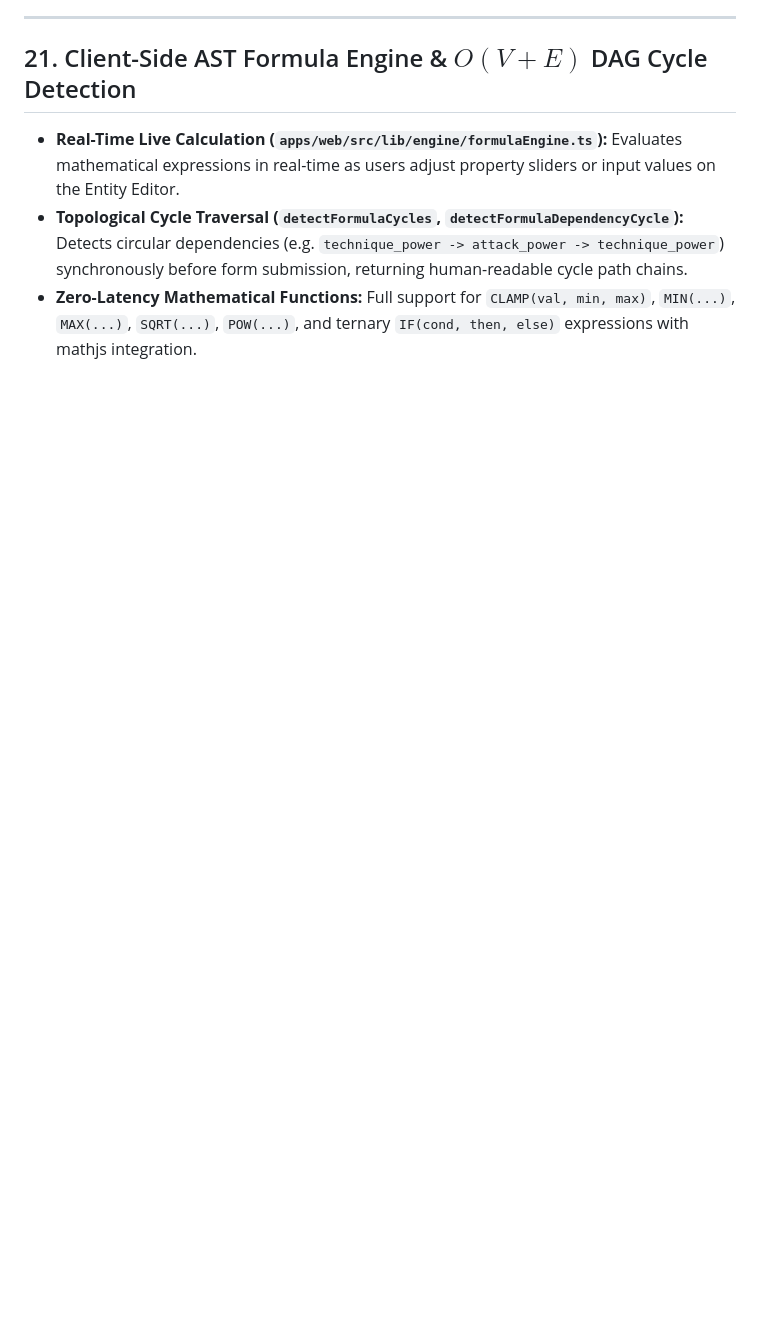
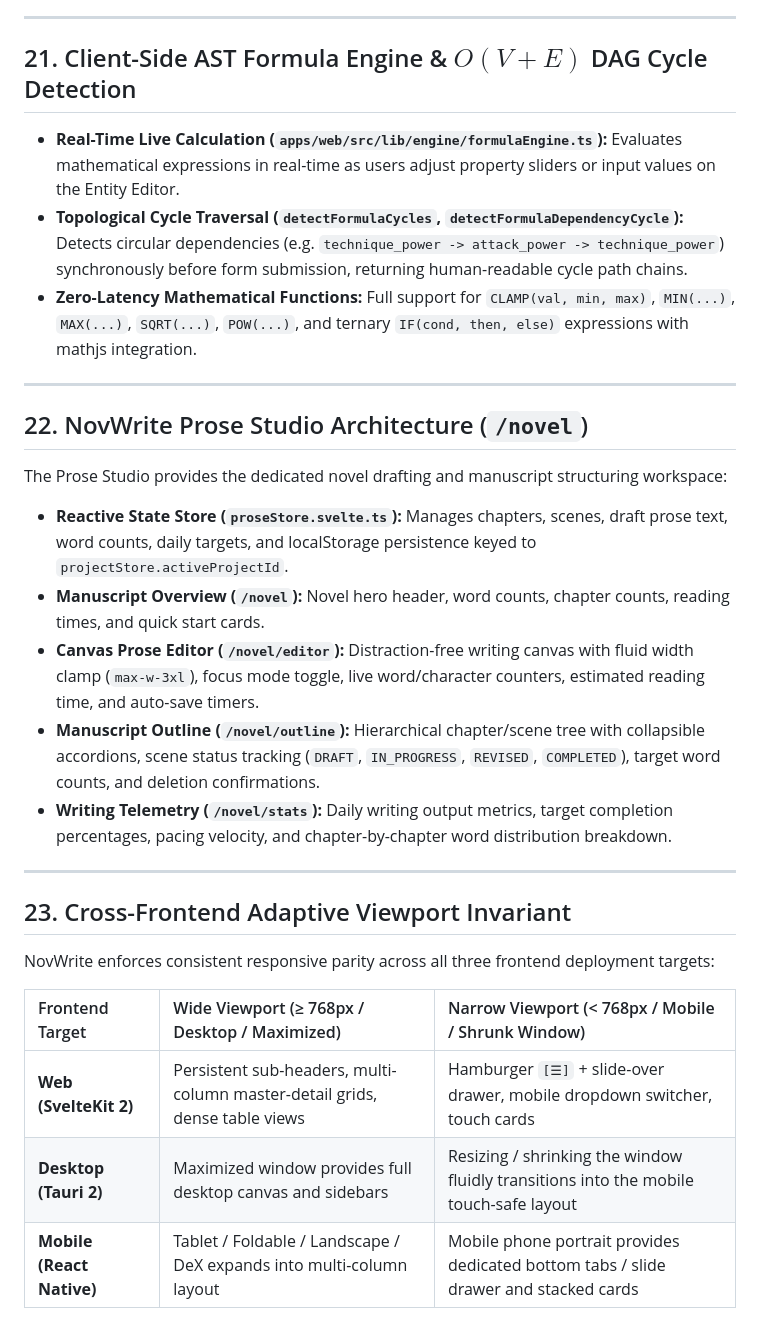
Before and after one commit to Yogesh-Kumar-Mallik-dev/NovWrite, a Markdown page: docs/FRONTEND_ARCHITECTURE.md, the part around one of its changes. Rendered like a GitHub page; blank space fills up the shorter version.

Commit message:
docs(frontend): document Prose Studio architecture and cross-platform responsive invariant
- Document /novel, /novel/editor, /novel/outline, and /novel/stats in docs/FRONTEND_ARCHITECTURE.md

- Detail proseStore.svelte.ts reactive lifecycle and telemetry calculations

- Codify cross-frontend adaptive viewport invariants across Web, Desktop, and Mobile clients

```diff
--- a/docs/FRONTEND_ARCHITECTURE.md
+++ b/docs/FRONTEND_ARCHITECTURE.md
@@ -605,3 +606,27 @@ To ensure total usability on short viewports, laptops (e.g. 1280x600), and mobil
 - **Real-Time Live Calculation (`apps/web/src/lib/engine/formulaEngine.ts`):** Evaluates mathematical expressions in real-time as users adjust property sliders or input values on the Entity Editor.
 - **Topological Cycle Traversal (`detectFormulaCycles`, `detectFormulaDependencyCycle`):** Detects circular dependencies (e.g. `technique_power -> attack_power -> technique_power`) synchronously before form submission, returning human-readable cycle path chains.
 - **Zero-Latency Mathematical Functions:** Full support for `CLAMP(val, min, max)`, `MIN(...)`, `MAX(...)`, `SQRT(...)`, `POW(...)`, and ternary `IF(cond, then, else)` expressions with mathjs integration.
+
+---
+
+## 22. NovWrite Prose Studio Architecture (`/novel`)
+
+The Prose Studio provides the dedicated novel drafting and manuscript structuring workspace:
+
+- **Reactive State Store (`proseStore.svelte.ts`):** Manages chapters, scenes, draft prose text, word counts, daily targets, and localStorage persistence keyed to `projectStore.activeProjectId`.
+- **Manuscript Overview (`/novel`):** Novel hero header, word counts, chapter counts, reading times, and quick start cards.
+- **Canvas Prose Editor (`/novel/editor`):** Distraction-free writing canvas with fluid width clamp (`max-w-3xl`), focus mode toggle, live word/character counters, estimated reading time, and auto-save timers.
+- **Manuscript Outline (`/novel/outline`):** Hierarchical chapter/scene tree with collapsible accordions, scene status tracking (`DRAFT`, `IN_PROGRESS`, `REVISED`, `COMPLETED`), target word counts, and deletion confirmations.
+- **Writing Telemetry (`/novel/stats`):** Daily writing output metrics, target completion percentages, pacing velocity, and chapter-by-chapter word distribution breakdown.
+
+---
+
+## 23. Cross-Frontend Adaptive Viewport Invariant
+
+NovWrite enforces consistent responsive parity across all three frontend deployment targets:
+
+| Frontend Target | Wide Viewport (≥ 768px / Desktop / Maximized) | Narrow Viewport (< 768px / Mobile / Shrunk Window) |
+| :--- | :--- | :--- |
+| **Web (SvelteKit 2)** | Persistent sub-headers, multi-column master-detail grids, dense table views | Hamburger `[☰]` + slide-over drawer, mobile dropdown switcher, touch cards |
+| **Desktop (Tauri 2)** | Maximized window provides full desktop canvas and sidebars | Resizing / shrinking the window fluidly transitions into the mobile touch-safe layout |
+| **Mobile (React Native)** | Tablet / Foldable / Landscape / DeX expands into multi-column layout | Mobile phone portrait provides dedicated bottom tabs / slide drawer and stacked cards |
```
Also changed, not shown: other parts of docs/FRONTEND_ARCHITECTURE.md (+5 -4 lines).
-*-
Which lines of the records above contain the word "docs"? Report each one in full.

-- FINISHED EXERCISE --
Before and after one commit to Yogesh-Kumar-Mallik-dev/NovWrite, a Markdown page: docs/FRONTEND_ARCHITECTURE.md, the part around one of its changes. Rendered like a GitHub page; blank space fills up the shorter version.
docs(frontend): document Prose Studio architecture and cross-platform responsive invariant
- Document /novel, /novel/editor, /novel/outline, and /novel/stats in docs/FRONTEND_ARCHITECTURE.md
--- a/docs/FRONTEND_ARCHITECTURE.md
+++ b/docs/FRONTEND_ARCHITECTURE.md
Also changed, not shown: other parts of docs/FRONTEND_ARCHITECTURE.md (+5 -4 lines).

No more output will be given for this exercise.